[Data records]
§ §

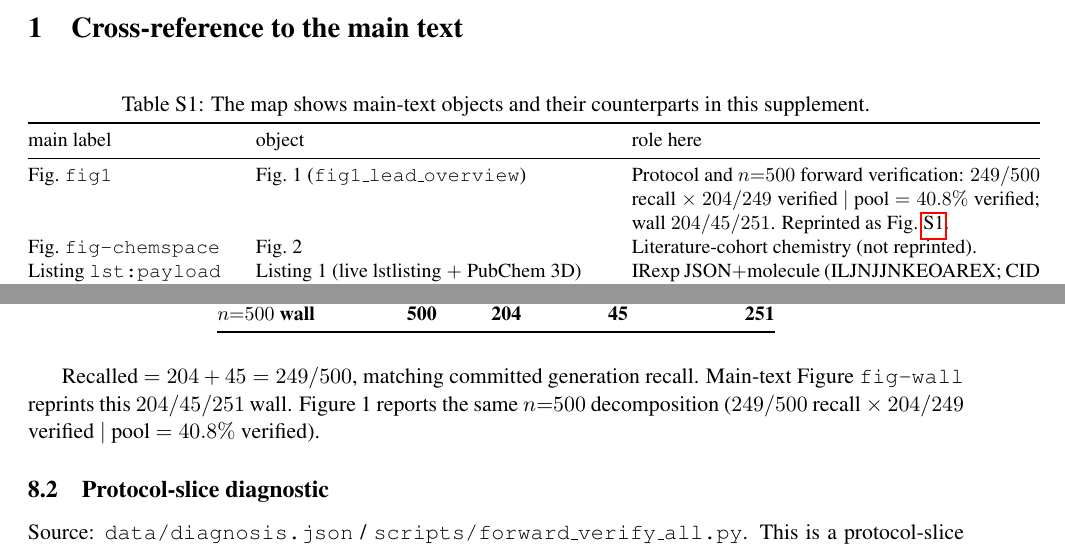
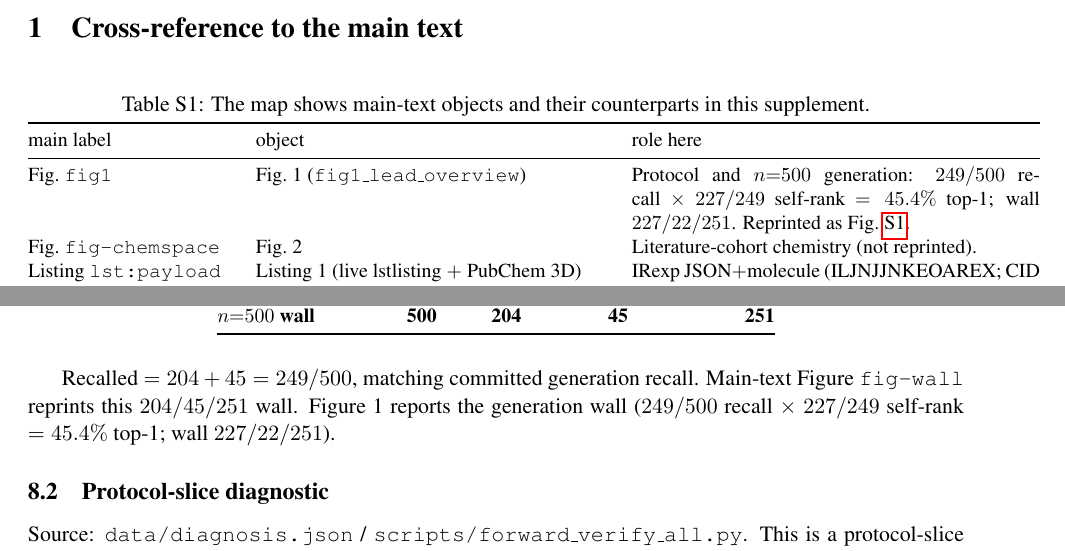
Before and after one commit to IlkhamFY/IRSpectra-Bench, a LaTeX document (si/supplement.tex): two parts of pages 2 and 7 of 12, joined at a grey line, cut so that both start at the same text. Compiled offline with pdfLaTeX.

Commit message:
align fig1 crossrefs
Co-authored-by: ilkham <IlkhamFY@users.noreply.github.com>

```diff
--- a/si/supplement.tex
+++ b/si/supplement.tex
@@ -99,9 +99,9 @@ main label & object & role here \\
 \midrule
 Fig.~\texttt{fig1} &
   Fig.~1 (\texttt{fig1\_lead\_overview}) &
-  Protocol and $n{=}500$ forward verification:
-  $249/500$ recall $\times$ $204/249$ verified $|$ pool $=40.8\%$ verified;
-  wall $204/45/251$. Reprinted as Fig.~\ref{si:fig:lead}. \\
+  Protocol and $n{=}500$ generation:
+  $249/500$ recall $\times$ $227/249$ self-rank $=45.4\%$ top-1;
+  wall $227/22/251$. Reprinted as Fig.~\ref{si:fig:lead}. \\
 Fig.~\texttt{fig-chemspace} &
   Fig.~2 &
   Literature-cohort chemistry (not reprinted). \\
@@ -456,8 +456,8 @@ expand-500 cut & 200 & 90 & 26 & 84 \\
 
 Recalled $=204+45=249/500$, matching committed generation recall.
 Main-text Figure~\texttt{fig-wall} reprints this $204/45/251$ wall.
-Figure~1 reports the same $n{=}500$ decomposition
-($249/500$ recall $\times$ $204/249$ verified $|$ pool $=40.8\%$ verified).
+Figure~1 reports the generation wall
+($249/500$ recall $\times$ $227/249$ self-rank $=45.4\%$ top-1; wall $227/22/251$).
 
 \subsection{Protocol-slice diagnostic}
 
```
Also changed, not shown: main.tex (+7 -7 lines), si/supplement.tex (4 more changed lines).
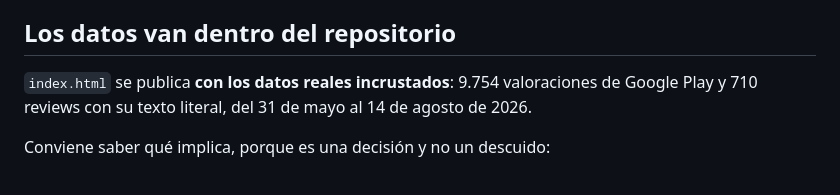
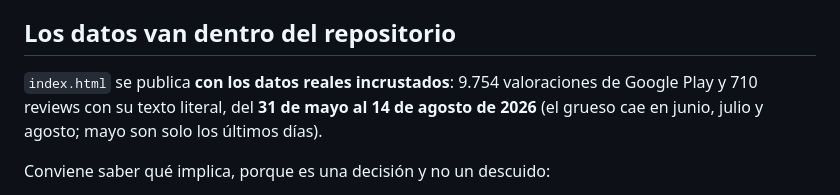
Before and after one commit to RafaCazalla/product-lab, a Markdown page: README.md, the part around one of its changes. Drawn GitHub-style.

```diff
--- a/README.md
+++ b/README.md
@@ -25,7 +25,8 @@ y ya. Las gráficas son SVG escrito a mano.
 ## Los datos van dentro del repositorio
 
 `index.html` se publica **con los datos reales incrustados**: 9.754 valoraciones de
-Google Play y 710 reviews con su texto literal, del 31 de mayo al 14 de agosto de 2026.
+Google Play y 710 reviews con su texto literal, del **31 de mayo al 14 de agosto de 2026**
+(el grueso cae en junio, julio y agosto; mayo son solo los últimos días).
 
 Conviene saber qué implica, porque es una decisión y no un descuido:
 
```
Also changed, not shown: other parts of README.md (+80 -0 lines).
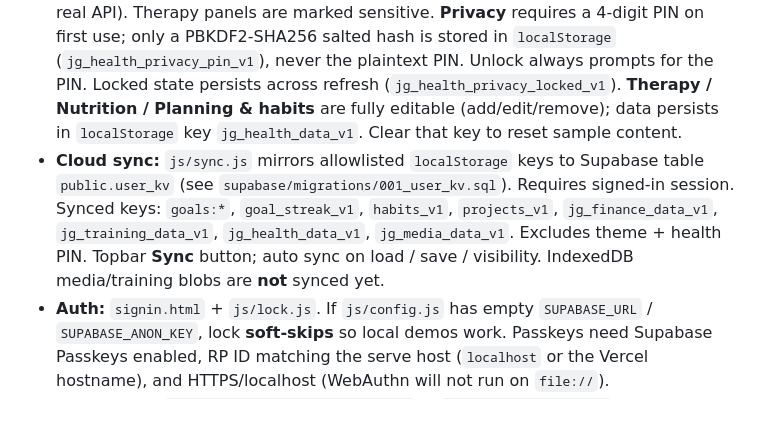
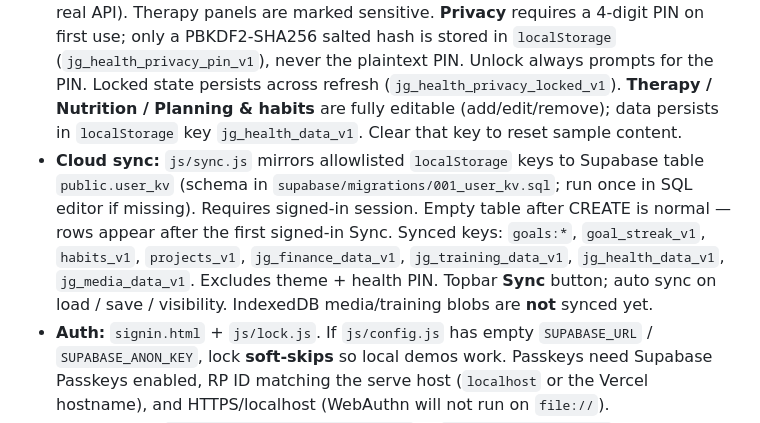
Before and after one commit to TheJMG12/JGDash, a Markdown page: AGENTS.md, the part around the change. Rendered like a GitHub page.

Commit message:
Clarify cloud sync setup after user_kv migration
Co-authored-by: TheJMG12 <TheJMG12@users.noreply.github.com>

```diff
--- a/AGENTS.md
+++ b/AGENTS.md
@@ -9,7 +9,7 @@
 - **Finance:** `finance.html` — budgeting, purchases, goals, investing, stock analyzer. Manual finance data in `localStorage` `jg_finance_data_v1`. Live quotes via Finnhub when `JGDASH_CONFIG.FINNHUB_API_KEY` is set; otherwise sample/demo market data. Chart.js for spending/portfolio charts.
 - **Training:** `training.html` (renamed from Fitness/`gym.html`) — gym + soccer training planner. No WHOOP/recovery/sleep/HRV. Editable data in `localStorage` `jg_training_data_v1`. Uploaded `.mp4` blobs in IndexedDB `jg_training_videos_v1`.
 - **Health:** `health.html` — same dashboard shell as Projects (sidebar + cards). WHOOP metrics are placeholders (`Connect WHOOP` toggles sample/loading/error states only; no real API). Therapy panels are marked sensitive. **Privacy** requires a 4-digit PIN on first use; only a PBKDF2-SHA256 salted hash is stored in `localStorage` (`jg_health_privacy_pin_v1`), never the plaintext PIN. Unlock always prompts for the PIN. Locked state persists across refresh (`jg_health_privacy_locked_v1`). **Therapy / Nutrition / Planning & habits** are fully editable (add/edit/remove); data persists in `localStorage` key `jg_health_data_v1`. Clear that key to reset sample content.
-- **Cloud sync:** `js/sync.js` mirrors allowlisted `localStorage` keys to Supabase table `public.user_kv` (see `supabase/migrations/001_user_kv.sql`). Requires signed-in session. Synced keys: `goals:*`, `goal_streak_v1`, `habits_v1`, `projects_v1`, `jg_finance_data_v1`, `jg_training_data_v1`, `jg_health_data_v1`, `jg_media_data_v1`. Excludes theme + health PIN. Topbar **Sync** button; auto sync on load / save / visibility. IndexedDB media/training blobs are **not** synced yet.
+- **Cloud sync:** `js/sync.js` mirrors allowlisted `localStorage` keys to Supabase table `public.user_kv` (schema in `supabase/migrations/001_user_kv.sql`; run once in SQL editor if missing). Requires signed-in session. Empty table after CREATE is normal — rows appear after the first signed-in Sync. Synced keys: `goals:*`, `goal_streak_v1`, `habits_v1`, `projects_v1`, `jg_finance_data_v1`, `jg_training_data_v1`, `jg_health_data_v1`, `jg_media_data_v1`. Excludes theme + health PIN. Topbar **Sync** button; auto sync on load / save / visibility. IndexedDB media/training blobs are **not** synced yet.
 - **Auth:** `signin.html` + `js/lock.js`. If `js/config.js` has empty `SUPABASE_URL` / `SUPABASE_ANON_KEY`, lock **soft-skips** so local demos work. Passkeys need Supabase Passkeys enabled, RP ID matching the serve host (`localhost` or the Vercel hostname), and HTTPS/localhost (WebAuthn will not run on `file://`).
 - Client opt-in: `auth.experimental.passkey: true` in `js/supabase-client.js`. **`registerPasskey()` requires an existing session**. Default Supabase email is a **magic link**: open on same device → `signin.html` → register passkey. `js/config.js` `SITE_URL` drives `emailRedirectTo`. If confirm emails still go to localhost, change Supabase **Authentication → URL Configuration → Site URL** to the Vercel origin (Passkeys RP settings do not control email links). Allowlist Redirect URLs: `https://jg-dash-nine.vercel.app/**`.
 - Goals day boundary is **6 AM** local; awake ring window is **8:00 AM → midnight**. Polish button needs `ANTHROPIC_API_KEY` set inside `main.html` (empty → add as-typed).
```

§ §

• Exercise description: Copy out each line of the data that includes the string "reports".

• Response to the exercise:
-Figure~1 reports the same $n{=}500$ decomposition
+Figure~1 reports the generation wall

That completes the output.